(Modification records)
================================
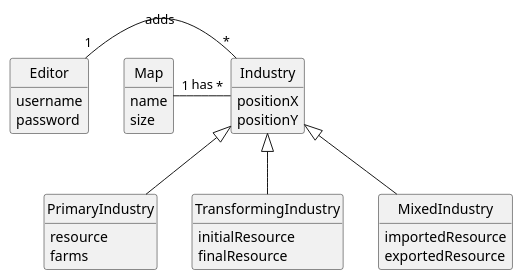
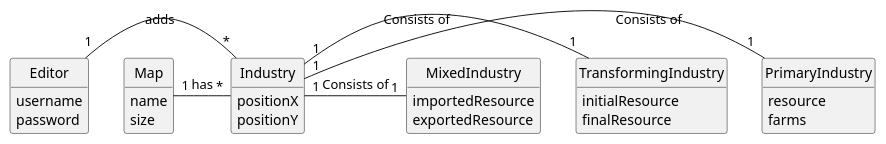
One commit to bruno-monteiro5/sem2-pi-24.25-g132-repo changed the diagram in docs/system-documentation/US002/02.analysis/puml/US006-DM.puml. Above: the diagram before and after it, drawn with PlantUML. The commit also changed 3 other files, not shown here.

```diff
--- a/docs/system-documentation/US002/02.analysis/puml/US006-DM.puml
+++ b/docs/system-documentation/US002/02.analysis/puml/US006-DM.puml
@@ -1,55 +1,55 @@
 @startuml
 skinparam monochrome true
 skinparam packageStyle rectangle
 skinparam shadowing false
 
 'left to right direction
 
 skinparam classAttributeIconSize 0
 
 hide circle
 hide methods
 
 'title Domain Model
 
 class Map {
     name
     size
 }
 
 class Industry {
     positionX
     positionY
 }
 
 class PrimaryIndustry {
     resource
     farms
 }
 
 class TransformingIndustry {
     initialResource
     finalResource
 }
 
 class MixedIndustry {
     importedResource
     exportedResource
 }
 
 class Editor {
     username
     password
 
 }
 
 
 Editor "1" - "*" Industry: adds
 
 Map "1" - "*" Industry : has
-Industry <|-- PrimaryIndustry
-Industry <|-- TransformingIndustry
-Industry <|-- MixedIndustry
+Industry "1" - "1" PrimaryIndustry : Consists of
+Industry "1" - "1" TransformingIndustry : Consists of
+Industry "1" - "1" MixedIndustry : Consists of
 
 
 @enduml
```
================================
## Aim of the task:
Which lines above hold the string "Editor"? Show each of them.

## Response area:
 class Editor {
 Editor "1" - "*" Industry: adds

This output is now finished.